And you can always count on Fox for reality show offerings. American Juniors premiered Tuesday night at 8 p.m. This show is basically American Idol gone kid. The previews for the show spotlight amazing talent and angry parents. With memories of fights and killings over little league soccer and baseball swimming in my head, I can just imagine how bloodthirsty spurned parents will be when little Suzy’s future music career is on the line. The major difference between this show and American Idol is that American Juniors will not be looking for one pop star. It aims to find the best (junior) singers and dancers in America to form a five member group.
Fox also added Stupid Behavior Caught on Tape to its Thursday night lineup. Fox says it is people doing stupid things on tape. I’m very interested to see what Fox considers to be stupid. Will they pull past excerpts from reality shows it has aired or is this entirely new stupid? If this is your thing catch it Thursday night at 8 p.m.
And of course the standbys. Extreme Makeovers airs Wednesdays at 10 p.m. You might catch clips of this show on Fox’s Stupid Behavior show. We’ll have to see. Big Brother 4 should start soon and the casting for The Bachelor 4 is going on now. This time the bachelor is booted Bachelor Bob (the funny breast implant salesman) from The Bachelorette. Fear Factor is on Mondays at 8 p.m. right before 30 Seconds To Fame. The Amazing Race 4 just got started on CBS. Busy reality tv summer.

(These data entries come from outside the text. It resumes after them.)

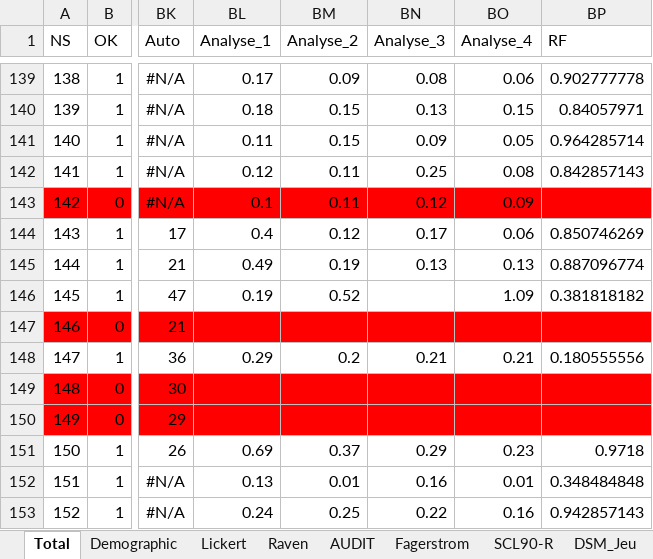
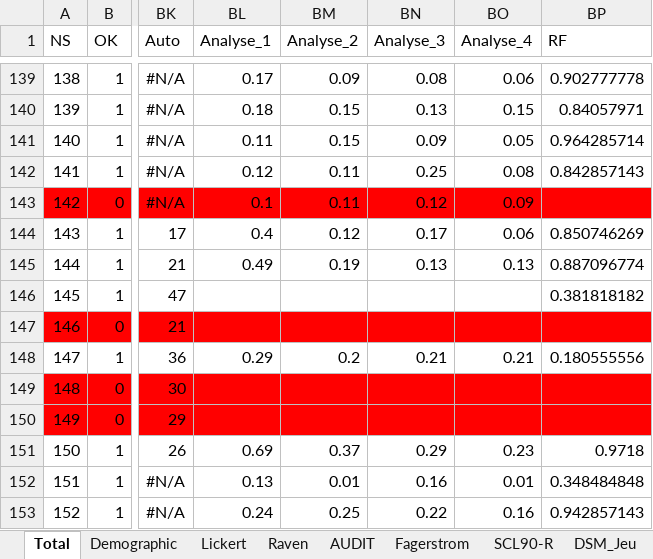
Before and after one commit to FWyckmans/MBMF_Study2, an Excel workbook: Raw_Data/Questionnaires.xlsx, sheet Total, drawn as a sheet; only a part is shown, gaps mark what is left out; values as stored, in another font and other column widths than the file's, no borders; the diff names each change by its address in the sheet, - before the commit and + after, or states it on an @@ line.

```diff
--- a/Raw_Data/Questionnaires.xlsx (sheet Total)
+++ b/Raw_Data/Questionnaires.xlsx (sheet Total)
-BL146 (Analyse_1): 0.19
+BL146 (Analyse_1): (empty)
-BM146 (Analyse_2): 0.52
+BM146 (Analyse_2): (empty)
-BO146 (Analyse_4): 1.09
+BO146 (Analyse_4): (empty)
```
Also changed, not shown: 5 other files.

Rochelle Beckstine is a columnist for MainStreet Newspapers.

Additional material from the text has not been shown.